Meanwhile, though Fox needs to strengthen its September-December lineup as it waits for “Idol’s” return, it seems to be saving its two highest-profile dramas for January—“The Sarah Connor Chronicles,” which continues “The “Terminator” story, and “Canterbury’s Law,” a legal drama from producers Denis Leary and Jim Serpico starring Julianna Margulies.
Best move: Pairing Kelsey Grammer with Patricia Heaton in a can’t-miss-sounding comedy called “Back to You,” and Fox dearly needs a legitimate comedy.
Worst move: This one isn’t really a move, it’s a dilemma. The baseball playoffs in October and November often interrupt whatever flow some new Fox shows have built up, and Fox is locked in with Major League Baseball for a few more years. (However, this season it only has 14 nights of baseball, 12 fewer than last season.)
Biggest question: How long will “American Idol” stay a phenomenon and keeping saving Fox?
When the hybrid network formed last fall out of the ghosts of WB and UPN, it introduced one new drama and one new comedy. Way to make a splash.
Next fall, it’s going bigger and seems to be heading even more toward the old WB’s tone, which aimed for female teens and young women. The strength in that approach is it can lead to lucrative marketing for the network. The downside is that it can make CW feel more like a cable network than a broadcaster.
Best move: Opening up the lineup with six new shows.
Worst move: Keeps “Friday Night Smackdown” yet another season. It gets OK ratings for a Friday night, but it’s still the meanest, most misogynistic, most socially irresponsible show on the broadcast networks.
Biggest question: Can CW succeed staying small, or will one of its shows ever break out into a legitimate hit?
This is, basically, a charity mention.
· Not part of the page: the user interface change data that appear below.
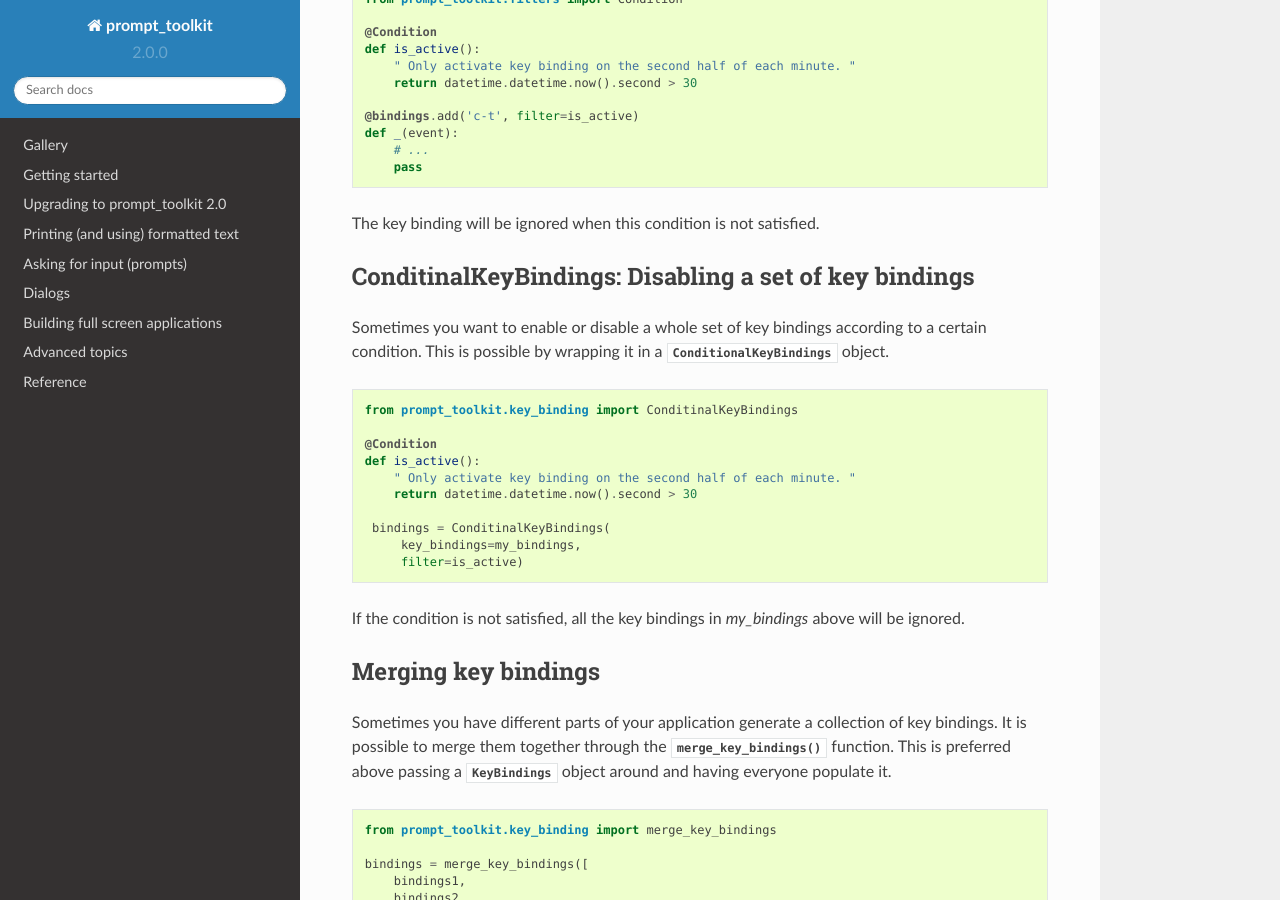
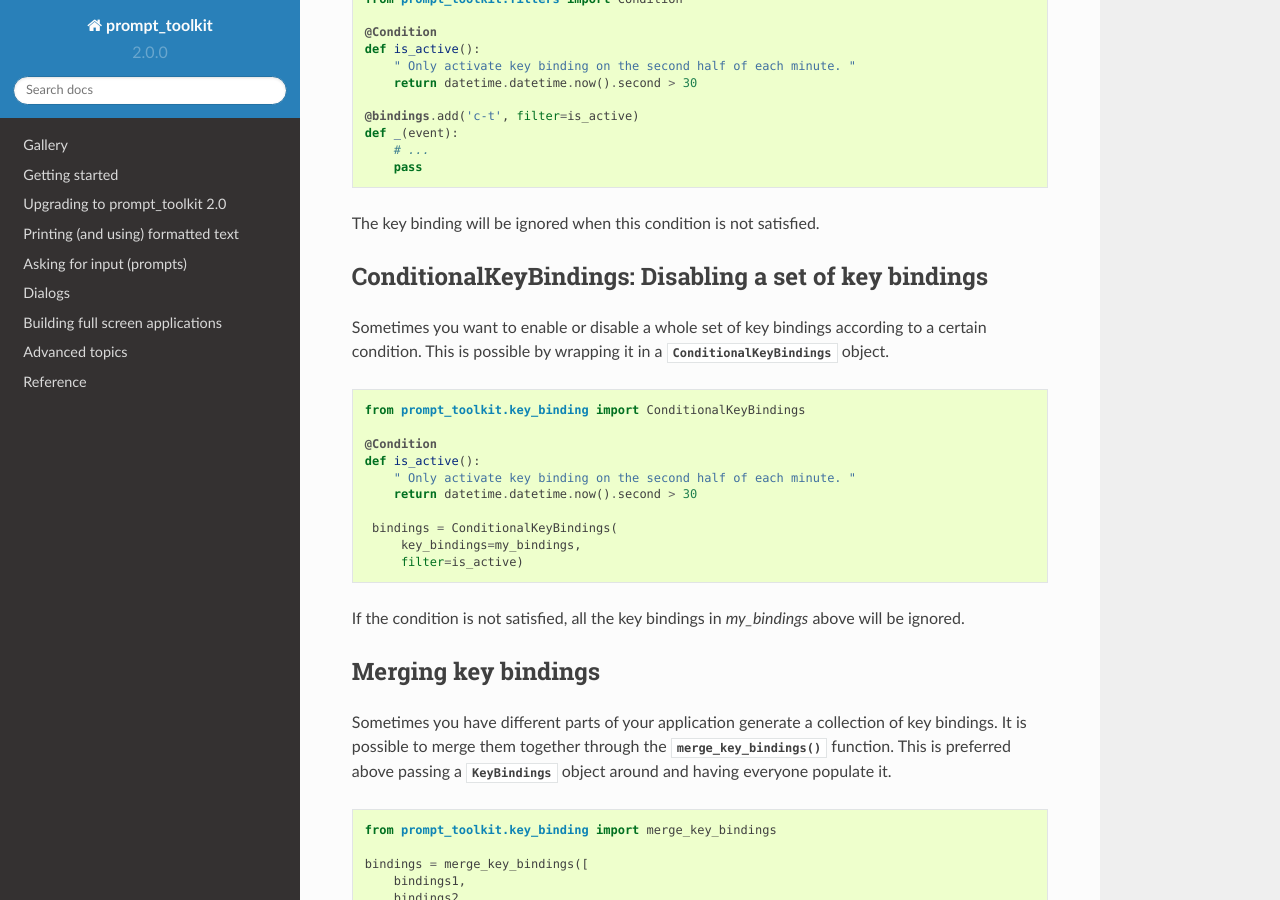
Before and after one commit to dbcli/pgcli, a Sphinx documentation site: the page built from docs/pages/advanced_topics/key_bindings.rst, in a window 1280 px wide and 900 px high, scrolled down 1256 px. Built offline with Sphinx 7.4.7 and the Read the Docs theme 2.0.0, drawn with Linux system fonts in a browser that asks for light colours; pages that are not in the unit, such as notebooks, are missing from menus.

Commit message:
Fix typo: `Conditinal` -> `Conditional`

```diff
--- a/docs/pages/advanced_topics/key_bindings.rst
+++ b/docs/pages/advanced_topics/key_bindings.rst
@@ -82,7 +82,7 @@ filters <filters>`.)
 The key binding will be ignored when this condition is not satisfied.
 
 
-ConditinalKeyBindings: Disabling a set of key bindings
+ConditionalKeyBindings: Disabling a set of key bindings
 ^^^^^^^^^^^^^^^^^^^^^^^^^^^^^^^^^^^^^^^^^^^^^^^^^^^^^^
 
 Sometimes you want to enable or disable a whole set of key bindings according
@@ -91,14 +91,14 @@ to a certain condition. This is possible by wrapping it in a
 
 .. code:: python
 
-    from prompt_toolkit.key_binding import ConditinalKeyBindings
+    from prompt_toolkit.key_binding import ConditionalKeyBindings
 
     @Condition
     def is_active():
         " Only activate key binding on the second half of each minute. "
         return datetime.datetime.now().second > 30
 
-     bindings = ConditinalKeyBindings(
+     bindings = ConditionalKeyBindings(
          key_bindings=my_bindings,
          filter=is_active)
 
```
Last season, this “network,” which is more like a programming service owned by Fox Television, ran telenovelas and supplied them mostly to local stations that lost their network affiliations when UPN and WB merged.
The ratings were awful, well under 1 million nationally, which would be weak for an under-performing cable network.
For the coming fall, MyNetworkTV is offering reality series, a mixed-martial-arts league and two nights of movies. If there’s anything worth noting at some point, we’ll let you know.